In fact, there seemed to be no use in remaining any longer. If Pierre were on his way back, we ought to meet him in the tunnel; and if he had been captured, delay spelled ruin.
So I led her back into the tunnel on what was to be, I hoped, our final journey. We reached the ledge. The star had faded now, and the whole sky was bright with the red clouds of dawn.
Very cautiously we picked our way across the platform, clinging to the wall. It was a hideous journey over the slippery ice, beneath the thunder of the cataract; and when at length we reached the tunnel on the other side, I was shaking like a man with a palsy.
But, thank God, that nightmare was past. And with renewed confidence I went on through the darkness, with Jacqueline at my side, feeling my way by the deeper depression in the ground along the centre of the tubular passage.
At length I saw daylight ahead of me—and there was no sound of the torrents.
Fortune had led us where I had wanted her to lead—into the open space where the gold was. From there I knew that I could strike the passage which led into the sleigh road under the hills. Half an hour’s travel ought to bring us to the rocking stone at the entrance, and safety.

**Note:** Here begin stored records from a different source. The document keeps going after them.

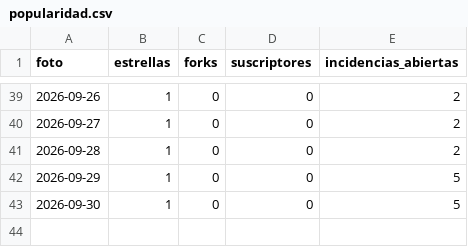
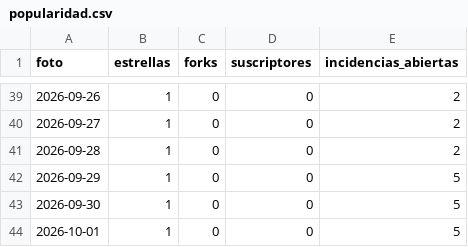
Before and after one commit to notluquis/mcp-pjud-cl, a CSV file: popularidad.csv, drawn as a sheet; only a part is shown, gaps mark what is left out.

```diff
--- a/popularidad.csv
+++ b/popularidad.csv
@@ -43 +43,2 @@ foto,estrellas,forks,suscriptores,incidencias_abiertas
 2026-09-30,1,0,0,5
+2026-10-01,1,0,0,5
```
Also changed, not shown: descargas.csv, referentes.csv, 3 other files.
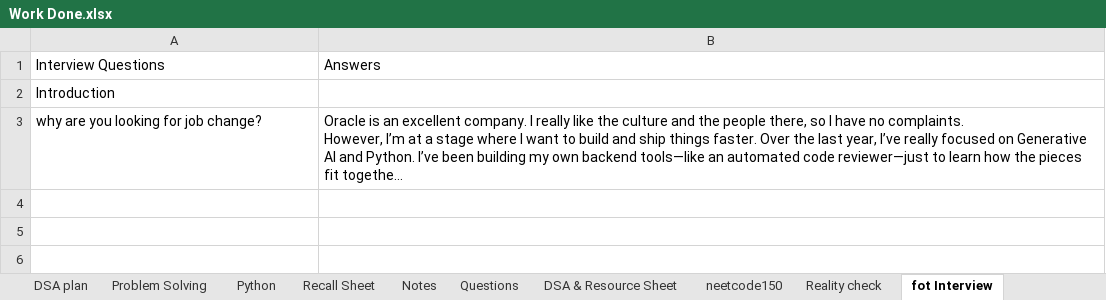
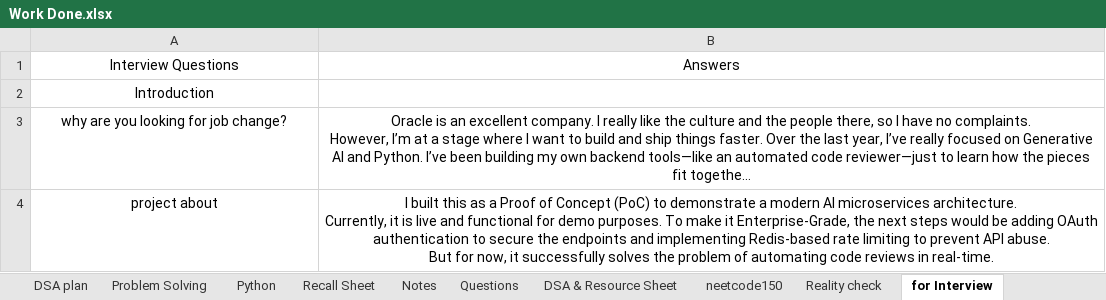
Before and after one commit to swarajp8020/DSA-Java-Practice, an Excel workbook: JavaPrograms/Work Done.xlsx, sheet for Interview, drawn as a sheet; long unchanged cells end in …; values as stored, in another font and other column widths than the file's, no borders; ↵ is a line break in a cell; the diff names each change by its address in the sheet, - before the commit and + after, or states it on an @@ line.

Commit message:
02-01-26 updated

```diff
--- a/JavaPrograms/Work Done.xlsx (sheet for Interview)
+++ b/JavaPrograms/Work Done.xlsx (sheet for Interview)
-sheet tab: fot Interview
+sheet tab: for Interview
-A1:B1 alignment: left
+A1:B1 alignment: center
-A2 alignment: left
+A2 alignment: center
-A3:B3 alignment: left
+A3:B3 alignment: center
+row 4: project about | I built this as a Proof of Concept (PoC) to demonstrate a modern AI microservices architecture. ↵ Currently, it is live and functional for demo purposes. To make it Enterprise-Grade, the next steps would be adding OAuth authentication to secure the endpoints and implementing Redis-based rate limiting to prevent API abuse. ↵ But for now, it successfully solves the problem of automating code reviews in real-time.
```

But I found that I had entered the mine from a third point, and that some forty feet away from the place where I had emerged before. This time we were inside the cave in which Leroux and Lacroix had piled the sacks of earth.
I was looking out beyond them toward the rivulet, and on my right hand and on my left the tunnel stretched away, leading respectively toward the chateau and to the rocking stone at the entrance.
I left Jacqueline in the cave for a few moments and went into the smaller one near by, where I had seen the provisions on the preceding day. I found a small box of hard biscuit, with which I stuffed the pockets of my coat, and, happier still, a small revolver and some cartridges, to which I helped myself liberally.
Then I went back to Jacqueline.
We must go on. Half an hour more should see us outside the tunnel beyond the mountains. And this was the day on which Pere Antoine would be expecting me.
It seemed incredible that so much could have happened in four-and-twenty hours.
But there was no sign of Charles Duchaine. And I did not intend to jeopardize our future for the sake of the crazed old man.
“Jacqueline,” I said, “let us go on. Perhaps your father is on his way outside the tunnel.”
She shook her head. “We must find him first,” she answered.
“But that is impossible,” I protested. “How can we go wandering among these dark passages when we do not know where he has gone? You know he is invaluable to Leroux, and he will come to no harm with him. If we get free, we can return with aid and rescue him.”
“We cannot go without my father,” she answered, shaking her head in determination.